According to standard European Union terminology a seaport is a facility equipped with infrastructure which allows commercial ships to moor, be loaded and unloaded and passengers to go on or off board a ship. From the point of view of maritime logistics, the definition is not exhaustive enough. It is because in the logistics and economic context, in the global transport system a port constitutes a hub of highly maritime specificity where different functional and spatial activities directly or indirectly connected with logistics chains, which still include land and sea transport chains, take place.
The exceptional role of seaports in global trade and transport is most of all connected with them being de facto the initial and final points in maritime transport. They are one of the most important parts of land and sea transport chains which can be used to handle the greatest amount of cargo at one time. At the same time, the objects are the starting and the target points for road, rail and river transport when it comes to transporting goods. Seaports also constitute contemporary growth poles and fundamental economic ecosystems of cities, but often also of entire coastal regions. Conditions favouring economic activity – including industrial one – within their area lead to the need for concentrating cargo there. What is more, ports are also deemed to be, among others, universally available centres of information about cargo, means of transport and handling potential. All the above make experts claim that when it comes to global trade, ports are the most important links in the logistics chain. Big seaports, with cargo handling capacity over 1.5 million tonnes, are treated as international logistics hubs.

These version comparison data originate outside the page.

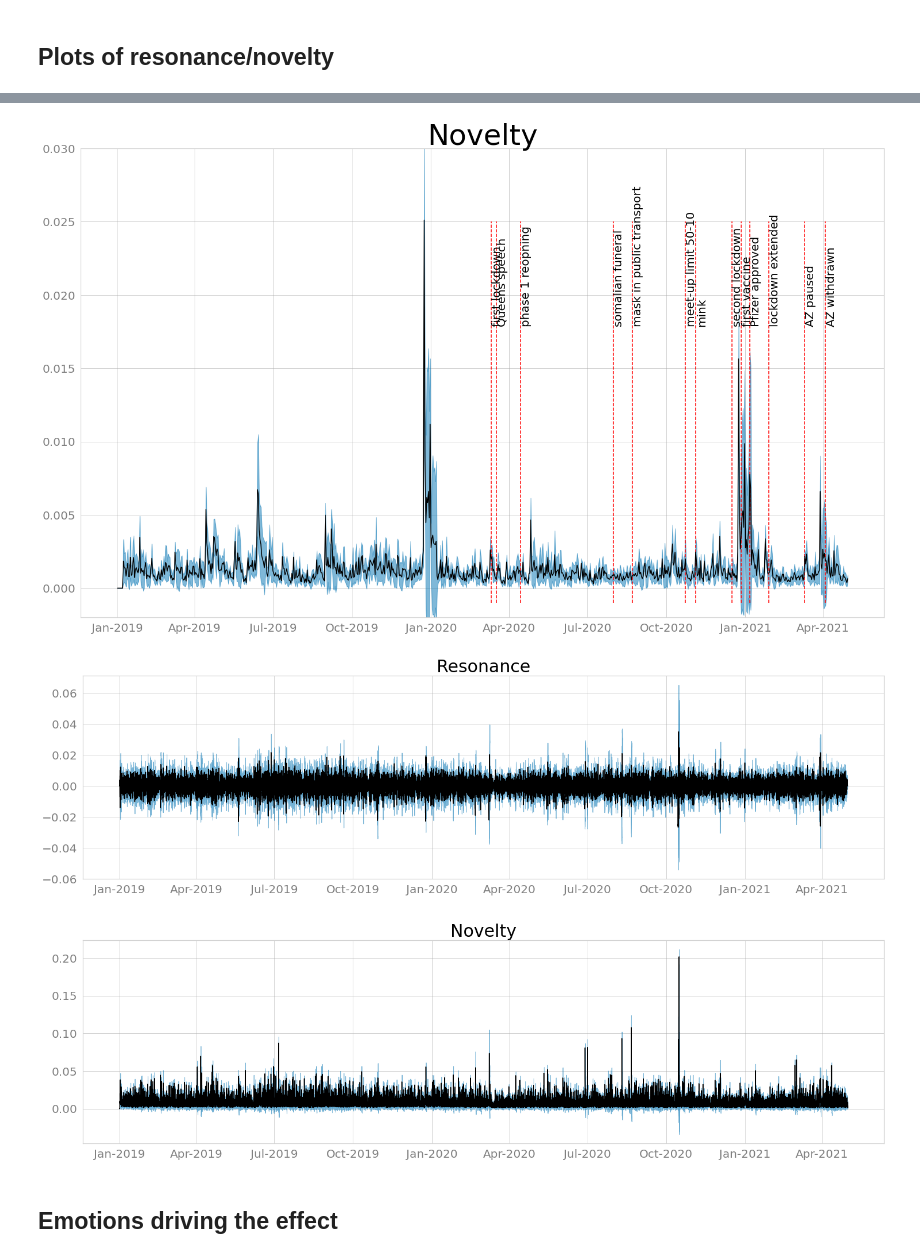
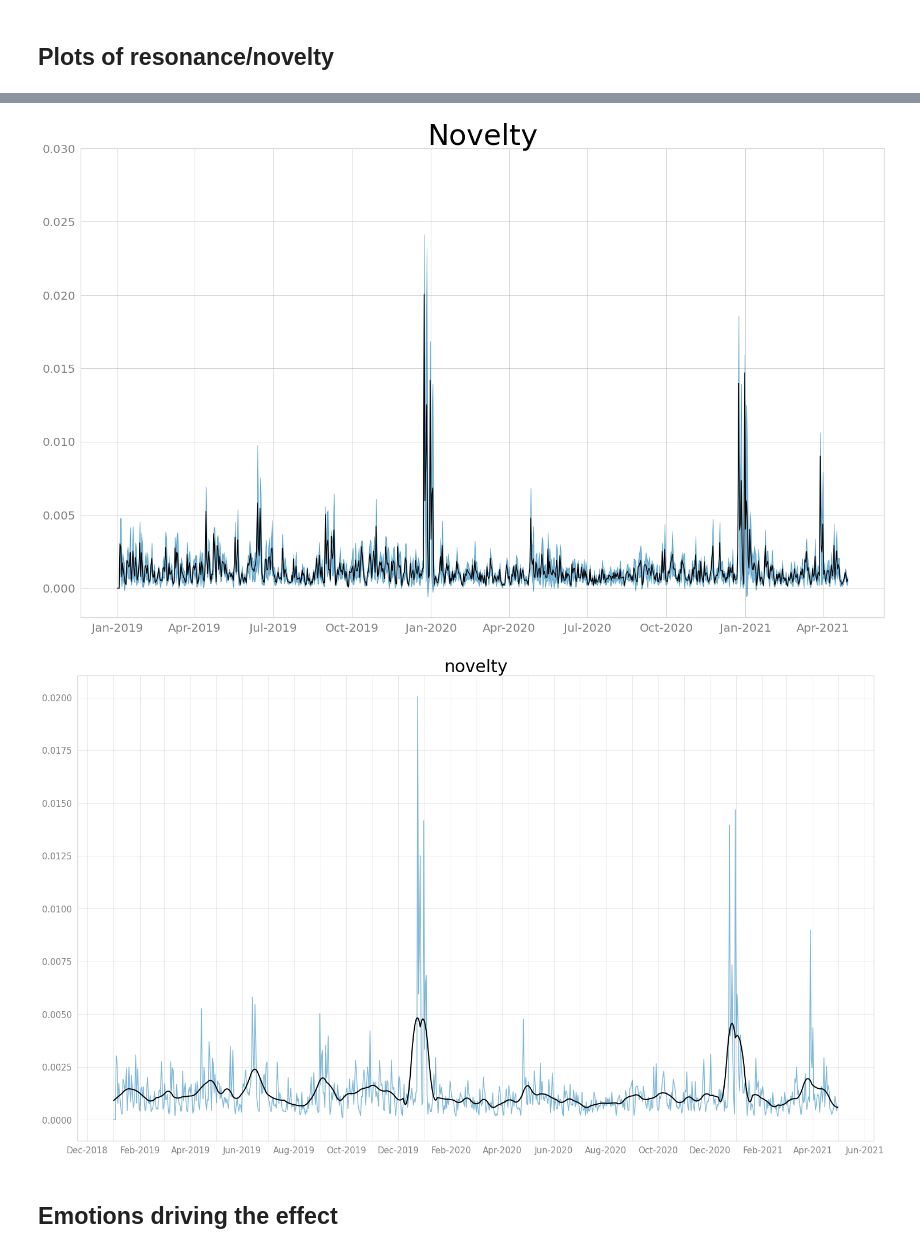
Before and after one commit to saraoe/emoDynamics, a Jupyter notebook: notebooks/vis_emotionFluxus.ipynb, the cells around one changed output, grey strips where cells are left out. Cells and saved outputs as stored; diff of their text form; code cells hidden in the pictures.

```diff
--- a/notebooks/vis_emotionFluxus.ipynb
+++ b/notebooks/vis_emotionFluxus.ipynb
@@ -83,6 +84,10 @@ event_dict = {"first lockdown": dt.datetime(2020, 3, 11),
               # "all restrictions lifted": dt.datetime(2021, 9, 10),
               "somalian funeral": dt.datetime(2020, 7, 31)
               }
+event_dict = {
+  "christmas": dt.datetime(2019,12,24),
+  "new year": dt.datetime(2019,12,31)
+}
 # %%
 fig, ax1, palette = set_base_plot_settings(fontsize=20, if_palette = True)
 
@@ -94,14 +99,14 @@ plt.plot(x, y, color=palette[0])
 plt.fill_between(x, y-error, y+error,
                  alpha=0.5, edgecolor=palette[5], facecolor=palette[5])
 
-for event, time in event_dict.items():
-    plt.vlines(x = time, ymax=0.015, ymin=-0.015, colors='Red',
-               label = event, linestyle = 'dashed')
-    plt.text(x = time, y = 0.010,
-         s = event,
-         fontdict = dict(color="black",size=20),
-        #  bbox = dict(facecolor="white",alpha=0.5),
-         rotation=90)
+# for event, time in event_dict.items():
+#     plt.vlines(x = time, ymax=0.015, ymin=-0.015, colors='Red',
+#                label = event, linestyle = 'dashed')
+#     plt.text(x = time, y = 0.010,
+#          s = event,
+#          fontdict = dict(color="black",size=20),
+#         #  bbox = dict(facecolor="white",alpha=0.5),
+#          rotation=90)
 
 fig, ax1 = set_late_plot_settings(if_dates = True)
 ax1.set_title("Resonance", fontdict = {'fontsize':50}, color = "Black")
@@ -122,14 +127,14 @@ plt.plot(x, y, color=palette[0])
 plt.fill_between(x, y-error, y+error,
                  alpha=0.5, edgecolor=palette[5], facecolor=palette[5])
 
-for event, time in event_dict.items():
-    plt.vlines(x = time, ymax=0.025, ymin=-0.001, colors='Red',
-               label = event, linestyle = 'dashed')
-    plt.text(x = time+ dt.timedelta(hours=12), y = 0.018,
-         s = event,
-         fontdict = dict(color="black",size=20),
-        #  bbox = dict(facecolor="white",alpha=0.5),
-         rotation=90)
+# for event, time in event_dict.items():
+#     plt.vlines(x = time, ymax=0.025, ymin=-0.001, colors='Red',
+#                label = event, linestyle = 'dashed')
+#     plt.text(x = time+ dt.timedelta(hours=12), y = 0.018,
+#          s = event,
+#          fontdict = dict(color="black",size=20),
+#         #  bbox = dict(facecolor="white",alpha=0.5),
+#          rotation=90)
 
 fig, ax1 = set_late_plot_settings(if_dates = True)
 ax1.set_title("Novelty", fontdict = {'fontsize':50}, color = "Black")
@@ -139,5 +144,5 @@ plt.ylim((-0.002,0.03))
 # plt.savefig('../fig/recol_novelty_events.png')
 plt.show()
 # %% [output]
-[figure, old version]
+[figure, new version]
 # %%
@@ -229,7 +355,7 @@ def plot_novelty_resonance(df, label=None, save_fig = False, plot_name = None):
 # %%
-plot_novelty_resonance(df) #, save_fig=True, plot_name='../fig/recol_W7_res_nov.png')
+plot_novelty_resonance(df,measure='novelty', smooth=150, save_fig=True, plot_name='../fig/W3_smooth150_nov.png')
 # %% [output]
-[figure, old version]
+[figure, new version]
 # %% [markdown]
 ## Emotions driving the effect
 # %%
```
Also changed, not shown: parts of 4 cells of this notebook, 1 other file.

Poland, implementing EU transport and maritime policy, is obliged to create technical infrastructure of port logistics hubs as part of its national logistics system. The challenges Poland will have to face on the way will be discussed during the Seaports Panel and Maritime Logistics Panel and we are looking forward to meeting you there!
fot. P. Kozłowski